* [Assignment] If a line in the listing carries the word "MSFT", return a copy of that line.
· · · ·
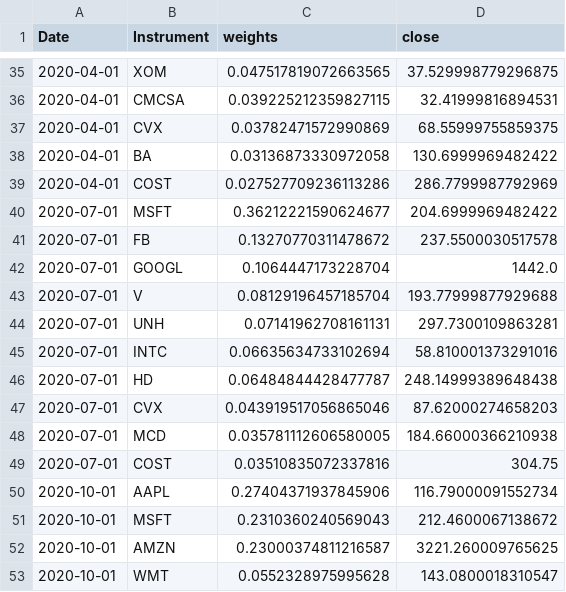
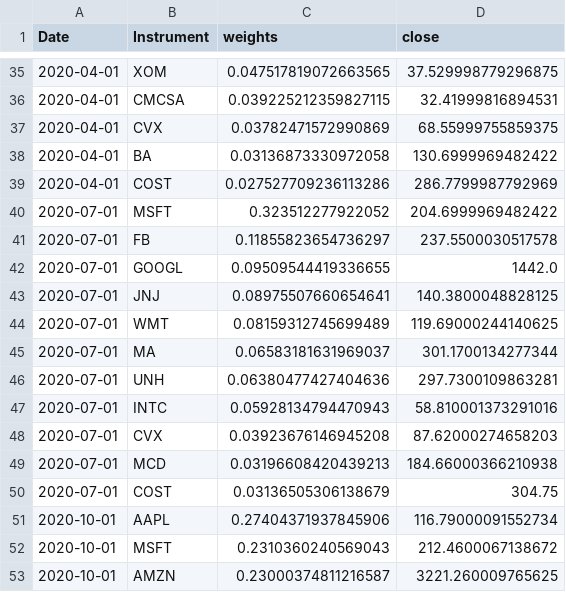
Before and after one commit to joeykess/SIADS697, a CSV file: assets/models/jeff_multi_factor/bt_transactions.csv, drawn as a sheet; only a part is shown, gaps mark what is left out; the shorter side is filled out with more unchanged rows.

```diff
--- a/assets/models/jeff_multi_factor/bt_transactions.csv
+++ b/assets/models/jeff_multi_factor/bt_transactions.csv
@@ -39,12 +39,13 @@ Date,Instrument,weights,close
 2020-04-01,COST,0.027527709236113286,286.7799987792969
-2020-07-01,MSFT,0.36212221590624677,204.6999969482422
-2020-07-01,FB,0.13270770311478672,237.5500030517578
-2020-07-01,GOOGL,0.1064447173228704,1442.0
-2020-07-01,V,0.08129196457185704,193.77999877929688
-2020-07-01,UNH,0.07141962708161131,297.7300109863281
-2020-07-01,INTC,0.06635634733102694,58.810001373291016
-2020-07-01,HD,0.06484844428477787,248.14999389648438
-2020-07-01,CVX,0.043919517056865046,87.62000274658203
-2020-07-01,MCD,0.035781112606580005,184.66000366210938
-2020-07-01,COST,0.03510835072337816,304.75
+2020-07-01,MSFT,0.323512277922052,204.6999969482422
+2020-07-01,FB,0.11855823654736297,237.5500030517578
+2020-07-01,GOOGL,0.09509544419336655,1442.0
+2020-07-01,JNJ,0.08975507660654641,140.3800048828125
+2020-07-01,WMT,0.08159312745699489,119.69000244140625
+2020-07-01,MA,0.06583181631969037,301.1700134277344
+2020-07-01,UNH,0.06380477427404636,297.7300109863281
+2020-07-01,INTC,0.05928134794470943,58.810001373291016
+2020-07-01,CVX,0.03923676146945208,87.62000274658203
+2020-07-01,MCD,0.03196608420439213,184.66000366210938
+2020-07-01,COST,0.03136505306138679,304.75
 2020-10-01,AAPL,0.27404371937845906,116.79000091552734
```
Also changed, not shown: 2 other files.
· · · ·
* [Task result]
-2020-07-01,MSFT,0.36212221590624677,204.6999969482422
+2020-07-01,MSFT,0.323512277922052,204.6999969482422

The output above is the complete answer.